The Seventh Circuit Court of Appeals recently decided an interesting case involving the use of a ‘stun belt' during the penalty phase of a murder trial. In Stephenson v. Neal, the court determined that the use of this device was not appropriate and the defendant was entitled to a new penalty phase because of it.
According to the court, “[a] stun belt is a belt used to restrain prisoners, often in courtrooms where a prisoner who acts up can frighten and even injure jurors, the lawyers, and spectators.” To prevent the prisoner from harming anyone or disrupting the proceedings, “an officer is authorized to send an electric shock to a box on the stun belt that contains electrical wires.” This shock, as the court puts it, “disables the prisoner from acting up.” Stephenson never acted up, so he did not receive any shocks during the trial or during the penalty phase.
The reason that Stephenson took issue with the stun belt was that “[t]he box on [his] belt was on his back under his shirt yet visible to the jurors as a bulge.” Stephenson argued ineffective assistance of counsel on appeal, contending that his attorney should have objected to his having to wear the stun belt.
It came out during post-conviction proceedings at the state level that four jurors were aware that Stephenson was wearing a stun belt. The appellate court determined that because the jurors could see the bulge and knew it was the “action part of a stun belt,” they may have thought of this as “evidence that Stephenson was violent and unpredictable – confirming [their] decision to convict and encouraging [them] to sentence such a person, already found to be a murderer, to death.” The court also stated that wearing this belt could have “affected Stephenson's demeanor and appearance throughout the trial – made him nervous and fearful, which jurors might interpret incorrectly as signs of guilt.”
The court pointed out that there was no evidence that Stephenson was “likely to act up at the penalty phase of his trial, or at any other phase.” It noted that the defendant had been in prison for twenty years and there was no indication he had been violent during that time. The court stated, “Yet we know that four jurors were aware of the stun belt, and do not know what if anything they told the other jurors and therefore what role discovery of the stun belt may have played in the jury's determination to sentence him to death.”
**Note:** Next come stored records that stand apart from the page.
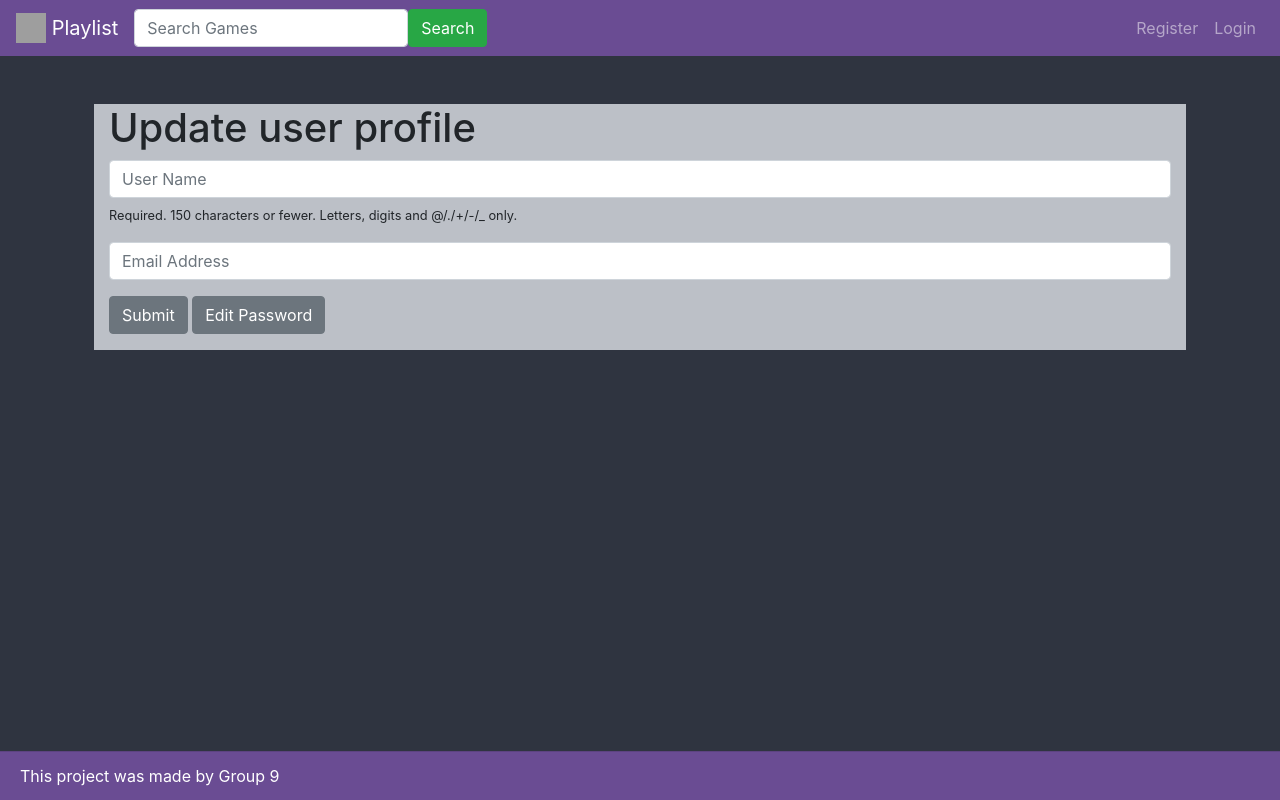
After one commit to Rototype0/Semester-Project-Web-Development, a Django app: template django_video_game_library/user_authentication/templates/authenticate/update_user.html in a window 1280 px wide. The commit adds this page. Run offline with Django 5.2, Linux system fonts and the light colour scheme; the template is opened without the code that fills it: values that come from a table or form of the project are taken from there, others are empty; parts of the project's set-up code (start-up, migrations or seed data) failed here and were passed over; some libraries are stand-ins or nearby versions; grey boxes are pictures that could not be loaded.

Commit message:
Added the ability to update your username email and password

```diff
--- a/django_video_game_library/home/templates/base.html
+++ b/django_video_game_library/home/templates/base.html
@@ -48,6 +48,9 @@
               <ul class="navbar-nav ml-auto">
                 {% if user.is_authenticated %}
                 <li class="nav_item">
+                  <a class="nav-link" href="{% url 'game_lib_update_user' %}">Profile</a>
+                </li>
+                <li class="nav_item">
                   <a class="nav-link" href="{% url 'game_lib_logout' %}">Logout</a>
                 </li>
                 {% else %}
--- a/django_video_game_library/user_authentication/forms.py
+++ b/django_video_game_library/user_authentication/forms.py
@@ -1,21 +1,64 @@
-from django.contrib.auth.forms import UserCreationForm
+from django.contrib.auth.forms import UserCreationForm, UserChangeForm, SetPasswordForm
 from django.contrib.auth.models import User
 from django import forms
 
 
+class UpdatePasswordForm(SetPasswordForm):
+    class Meta:
+        model = User
+        fields = ['new_password1', 'new_password2']
+    def __init__(self, *args, **kwargs):
+        super(UpdatePasswordForm, self).__init__(*args, **kwargs)
+
+        self.fields['new_password1'].widget.attrs['class'] = 'form-control'
+        self.fields['new_password1'].widget.attrs['placeholder'] = 'Password'
+        self.fields['new_password1'].label = ''
+        self.fields['new_password1'].help_text = '<ul class="form-text   small"><li>Your password can\'t be too similar to your other personal information.</li><li>Your password must contain at least 8 characters.</li><li>Your password can\'t be a commonly used password.</li><li>Your password can\'t be entirely numeric.</li></ul>'
+
+        self.fields['new_password2'].widget.attrs['class'] = 'form-control'
+        self.fields['new_password2'].widget.attrs['placeholder'] = 'Confirm Password'
+        self.fields['new_password2'].label = ''
+        self.fields['new_password2'].help_text = '<span class="form-text "><small>Enter the same password as before, for verification.</small></span>'
+
+
 class RegisterUserForm(UserCreationForm):
-    email = forms.EmailField(widget=forms.EmailInput(attrs={'class':'form-control'}))
-    first_name = forms.CharField(max_length=50, widget=forms.TextInput(attrs={'class':'form-control'}))
-    last_name = forms.CharField(max_length=50, widget=forms.TextInput(attrs={'class':'form-control'}))
+	email = forms.EmailField(label="", widget=forms.TextInput(attrs={'class':'form-control', 'placeholder':'Email Address'}))
 
+	class Meta:
+		model = User
+		fields = ('username', 'email', 'password1', 'password2')
+
+	def __init__(self, *args, **kwargs):
+		super(RegisterUserForm, self).__init__(*args, **kwargs)
+
+		self.fields['username'].widget.attrs['class'] = 'form-control'
+		self.fields['username'].widget.attrs['placeholder'] = 'User Name'
+		self.fields['username'].label = ''
+		self.fields['username'].help_text = '<span class="form-text "><small>Required. 150 characters or fewer. Letters, digits and @/./+/-/_ only.</small></span>'
+
+		self.fields['password1'].widget.attrs['class'] = 'form-control'
+		self.fields['password1'].widget.attrs['placeholder'] = 'Password'
+		self.fields['password1'].label = ''
+		self.fields['password1'].help_text = '<ul class="form-text   small"><li>Your password can\'t be too similar to your other personal information.</li><li>Your password must contain at least 8 characters.</li><li>Your password can\'t be a commonly used password.</li><li>Your password can\'t be entirely numeric.</li></ul>'
+
+		self.fields['password2'].widget.attrs['class'] = 'form-control'
+		self.fields['password2'].widget.attrs['placeholder'] = 'Confirm Password'
+		self.fields['password2'].label = ''
+		self.fields['password2'].help_text = '<span class="form-text "><small>Enter the same password as before, for verification.</small></span>'
+
+class UpdateUserForm(UserChangeForm):
+    email = forms.EmailField(label="", widget=forms.TextInput(attrs={'class':'form-control', 'placeholder':'Email Address'}))
+
+    password = None
 
     class Meta:
         model = User
-        fields = ('username', 'first_name', 'last_name', 'email', 'password1', 'password2')
+        fields = ('username', 'email')
 
     def __init__(self, *args, **kwargs):
-        super(RegisterUserForm, self).__init__(*args, **kwargs)
+        super(UpdateUserForm, self).__init__(*args, **kwargs)
 
         self.fields['username'].widget.attrs['class'] = 'form-control'
-        self.fields['password1'].widget.attrs['class'] = 'form-control'
-        self.fields['password2'].widget.attrs['class'] = 'form-control'
+        self.fields['username'].widget.attrs['placeholder'] = 'User Name'
+        self.fields['username'].label = ''
+        self.fields['username'].help_text = '<span class="form-text "><small>Required. 150 characters or fewer. Letters, digits and @/./+/-/_ only.</small></span>'
--- /dev/null
+++ b/django_video_game_library/user_authentication/templates/authenticate/update_user.html
@@ -0,0 +1,35 @@
+{% extends "base.html" %}
+
+{% block content %}
+
+{% if form.errors %}
+<div class="alert alert-warning alert-dismissible fade show" role="alert">
+    There was an error with your form
+    <button type="button" class="close" data-dismiss="alert" aria-label="Close">
+      <span aria-hidden="true">&times;</span>
+    </button>
+</div>
+{% endif %}
+
+
+<main class="content">
+  <div class="shadow p-4 mb-5 bg-body rounded">
+    <div class="row" style="background-color: #BCC0C7;">
+      <div class="col">
+        <form action="{% url 'game_lib_update_user' %}" method = 'post'>
+            {% csrf_token %}
+            <h1>Update user profile</h1>
+
+            {{ form.as_p }}
+            <input type="submit" value="Submit" class="btn btn-secondary">
+            <a type="submit" href="{% url 'game_lib_update_password' %}" class="btn btn-secondary">Edit Password</a>
+            <p></p>
+        </form>
+      </div>
+    </div>
+  </div>
+</main>
+<br/>
+
+
+{% endblock content %}
--- a/django_video_game_library/user_authentication/urls.py
+++ b/django_video_game_library/user_authentication/urls.py
@@ -5,4 +5,6 @@ urlpatterns = [
     path('login_user', views.login_user, name="game_lib_login"),
     path('logout_user', views.logout_user, name='game_lib_logout'),
     path('register_user', views.register_user, name='game_lib_register'),
+    path('update_user', views.update_user, name='game_lib_update_user'),
+    path('update_password', views.update_password, name='game_lib_update_password'),
 ]
```
Also changed, not shown: django_video_game_library/user_authentication/templates/authenticate/update_password.html (added, +35 -0 lines), django_video_game_library/user_authentication/views.py (+80 -28 lines).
The government had argued that “Stephenson can't have been prejudiced by the stun belt, because the most important factor in sentencing is the crime itself.” The court was not persuaded by this argument in this case, finding the fact that the penalty phase was only a day “gave salience to the stun [belt's] potential negative effect on the jury's assessment of Stephenson's character and may thus have influenced the jury's voting to sentence him to death.”
Thus, the Seventh Circuit found that Stephenson's lawyer should have objected “to his client's having to wear a stun belt, giving the absence of any reason to think his client would go berserk in the courtroom.” The court found that in Stephenson's case, the wearing of the stun belt “contaminated the penalty phase of the trial” and the court then reversed the lower court and remanded the case “with directions to vacate his sentence.”